The entrance of Electric Lady Studios in the Village.
"But have you seen my records? This Heat, Pere Ubu, Outsiders, Nation of Ulysses, Mars, The Trojans, The Black Dice, Todd Terry, The Germs, Section 25...”
At the opening and the close of LCD Soundsystem’s third live album, Electric Lady Sessions, the band, as if penning a history paper, cites some sources. James Murphy and pals cover synth pop auteurs The Human League’s “Seconds,” as well as close kin Heaven 17’s “(We Don’t Need This) Fascist Groove Thang,” both of 1981. You cannot play the record nor take it off until you have seen Murphy’s record collection; halfway through they toss in a cover of Chic’s oscillating 1978 disco bop, “I Want Your Love.” To make sense of Murphy’s many references in his music, one often has to push past countless moldy curtains of irony. He loathes posturing, condescension, not having fun—but he loves The Human League, Heaven 17, and Chic, and he will not let you forget it. He also certainly loves Jimi Hendrix’s Electric Lady Studios in the Village, where the album was recorded, and, his logic encircling him, his best comeback to a pretentious reference is always an even more pretentious one.
Such are the contradictions of LCD Soundsystem’s main themes and subject matter: self-consciousness, the dancefloor, thoughtful poetry, the whir of turntables, existential dread, smoke and silhouettes over pink-purple lights on stage. And so on. Electric Lady reaches back into the band’s past three albums to develop these themes, putting Murphy’s 2007 musings on ennui alongside those from 2017 for context. On tracks like “i used to,” the fight against conformity, laden with charging drums, is every bit as fiery as it was a decade ago, if not more so. Murphy mysteriously warns not to “Put on suburban lawns / in prone positions,” just as the protagonist of the ghostly “get innocuous” two tracks prior lies “alone and prone in the half light.” Indeed, his point here is probably better received on a raw live recording as opposed to a prim clean one. Coupled with the zen-like acceptance of Top 40 hits on “tonite,” when the narrator finds himself “frankly thankful for the market psychology you’re hipping us to,” one interpretation of Electric Lady’s overall statement might just be the simple, terrifying insight that little has changed in popular culture since LCD started over a decade ago.

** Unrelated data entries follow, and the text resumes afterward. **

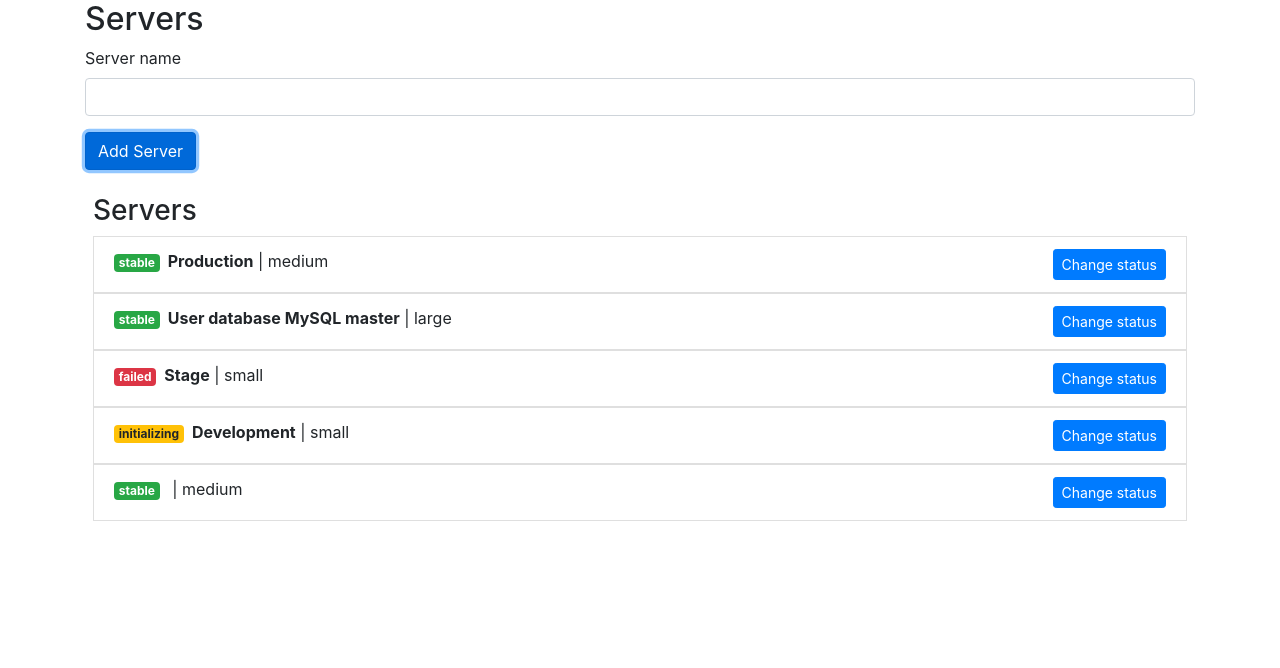
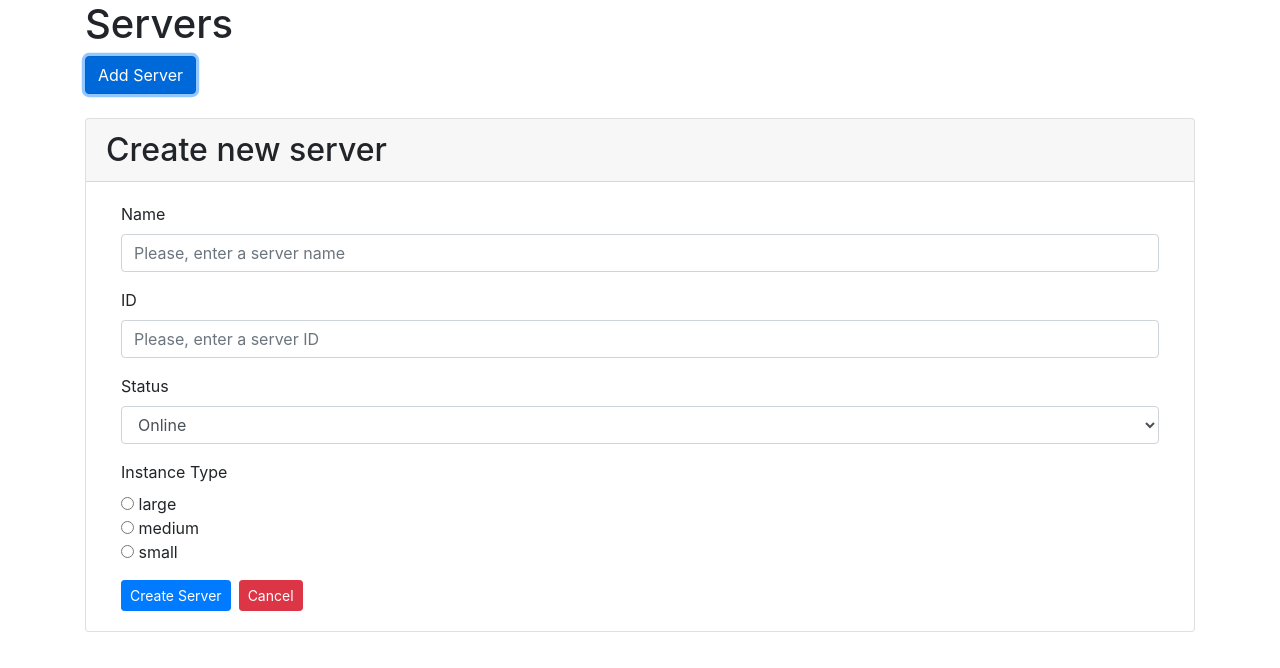
Before and after one commit to milioce/ng-course-basic, an Angular app: page / in a window 1280 px wide. Both pictures are taken after a click on the button "Add Server". Shown: the top 668 px of the page. Built offline with nearby package versions, Linux system fonts and the light colour scheme.

Commit message:
10 Forms - Create the component CreateServerComponent with a basic template

```diff
--- a/src/app/app.component.html
+++ b/src/app/app.component.html
@@ -1,3 +1 @@
-<app-servers>
-  <h2>Servers</h2>
-</app-servers>
+<app-servers></app-servers>
--- a/src/app/app.module.ts
+++ b/src/app/app.module.ts
@@ -6,13 +6,15 @@ import { AppComponent } from './app.component';
 import { ServersComponent } from './servers/servers.component';
 import { ShortenPipe } from './pipes/shorten.pipe';
 import { ServerComponent } from './servers/server/server.component';
+import { CreateServerComponent } from './servers/create-server/create-server.component';
 
 @NgModule({
   declarations: [
     AppComponent,
     ServersComponent,
     ShortenPipe,
-    ServerComponent
+    ServerComponent,
+    CreateServerComponent
   ],
   imports: [
     BrowserModule,
--- /dev/null
+++ b/src/app/servers/create-server/create-server.component.html
@@ -0,0 +1,39 @@
+<div class="container">
+  <form>
+    <div class="form-group">
+      <label for="name">Name</label>
+      <input
+        id="name"
+        class="form-control"
+        type="text"
+        placeholder="Please, enter a server name">
+    </div>
+    <div class="form-group">
+      <label for="id">ID</label>
+      <input
+        id="id"
+        class="form-control"
+        type="number"
+        placeholder="Please, enter a server ID">
+    </div>
+    <div class="form-group">
+      <label for="status">Status</label>
+      <select id="status" class="form-control">
+        <option>Online</option>
+        <option>Offline</option>
+      </select>
+    </div>
+    <div class="form-group">
+      <label for="instance">Instance Type</label>
+      <div *ngFor="let instance of instanceTypeOptions">
+        <input
+          [value]="instance"
+          name="instanceType"
+          type="radio">
+          {{ instance }}
+        </div>
+    </div>
+    <button type="submit" class="btn btn-sm btn-primary">Create Server</button>
+    <button type="submit" (click)="onCancel()" class="btn btn-sm btn-danger ml-2">Cancel</button>
+  </form>
+</div>
--- /dev/null
+++ b/src/app/servers/create-server/create-server.component.ts
@@ -0,0 +1,21 @@
+import { Component, EventEmitter, OnInit, Output } from '@angular/core';
+
+@Component({
+  selector: 'app-create-server',
+  templateUrl: './create-server.component.html',
+  styleUrls: ['./create-server.component.css']
+})
+export class CreateServerComponent implements OnInit {
+  @Output() cancel = new EventEmitter<boolean>();
+
+  instanceTypeOptions = ['large', 'medium', 'small'];
+
+  constructor() { }
+
+  ngOnInit(): void {
+  }
+
+  onCancel() {
+    this.cancel.emit(true);
+  }
+}
--- a/src/app/servers/servers.component.html
+++ b/src/app/servers/servers.component.html
@@ -1,18 +1,22 @@
 <div class="container">
-  <ng-content></ng-content>
-  <div class="form-group">
-    <label for="name">Server name</label>
-    <input #serverNameInput type="text" id="name" class="form-control">
-  </div>
+  <h1>Servers</h1>
+
   <button class="btn btn-primary"
-    (click)="onCreateServer(serverNameInput.value)">
+    (click)="displayForm = true">
     Add Server
   </button>
 
-  <div class="row px-2 mt-4">
+  <div *ngIf="displayForm" class="card mt-4">
+    <h2 class="card-header">Create new server</h2>
+    <div class="card-body">
+      <app-create-server (cancel)="displayForm = false"></app-create-server>
+    </div>
+  </div>
+
+  <div *ngIf="!displayForm" class="row px-2 mt-4 mb-2">
     <div class="col-12">
       <div>
-        <h3>Servers</h3>
+        <h2>Server List</h2>
         <ul class="list-group">
           <app-server *ngFor="let server of servers"
             [server]="server"
--- a/src/app/servers/servers.component.ts
+++ b/src/app/servers/servers.component.ts
@@ -9,17 +9,14 @@ import { ServersService } from './services/servers.service';
 })
 
 export class ServersComponent {
-  serverName = '';
   servers: Server[];
+  displayForm = false;
 
   constructor(private service: ServersService) {
     this.servers = service.servers;
   }
 
-  onCreateServer(serverName: string) {
-    const server = new Server(serverName, this.servers.length, 'stable', 'medium');
-    this.service.addServer(server);
-    this.service.logNewServer(server);
+  onCreateServer() {
   }
 
   changeServerStatus(server: Server) {
```
Also changed, not shown: src/app/servers/create-server/create-server.component.css (added), 1 other file (tests, documents, lock files or other folders).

The collapsing piano of dancepunk, a genre known for emitting guttural guitar sounds, shaky bass lines, and the like, has seen considerable revival since the 2000s. Yet it is often associated more with crowds, concerts, and, well, dancing, which makes the closed-off Electric Lady and its library of historical nods an odd installment. Consider the punks of the band !!! (pronounced chk-chk-chk) and their 2017 track “Dancing Is the Best Revenge.” As if addressing Murphy’s cynicism, they seem to shrug, “Maybe I used to care that life had been unfair,” as the beat drowns them out. They then conclude that the dancefloor is the answer, comparing the freedom of realizing this to coming up for air after being “tied up in a sack on the ocean floor”—perhaps Murphy could learn a thing or two. British post-punk outfit Shopping thinks so, and all but ditches lyrics entirely on the extremely danceable and minimalist 2018 song “The Hype,” foregrounding their very unironic grooves (seriously, go listen to it). According to the title of one slick 2015 track, they are basically imploring Murphy to leave the studio: “Take It Outside.”
It ends up being that my favorite parts of Electric Lady are when LCD Soundsystem sounds like other bands. For instance, old dancepunk path-breakers The Faint let the expressive elements of their genre float to the surface on honest, confessional 2004 tracks, from “Desperate Guys” to “I Disappear,” while LCD’s straight-laced nihilism can get boring. Murphy sings, “We all know this is nothing / This is nowhere,” as he inaugurates a long, politically-charged monologue on “call the police,” whereas The Faint’s version of nothingness and nowhere is nothing short of transcendence on the dancefloor: “I disappear, / I lost control, / My body’s moving, / All on it’s own.” Fortunately, on “emotional haircut,” Murphy’s voice is sharpened enough to channel his inner Bloc Party for a trademark pained dancepunk screech. As with the opening list of band upon band from “Losing My Edge,” the genre—and LCD Soundsystem—is at its healthiest when showing off a collage of influences.
“...The Slits, Faust, Mantronix, Pharaoh Sanders and the Fire Engines, The Swans, the Soft Cell, The Sonics, The Sonics, The Sonics, The Sonics...”
Barrett is a Government and Economics Senior.
PC: Wikimedia Commons/Jhsounds.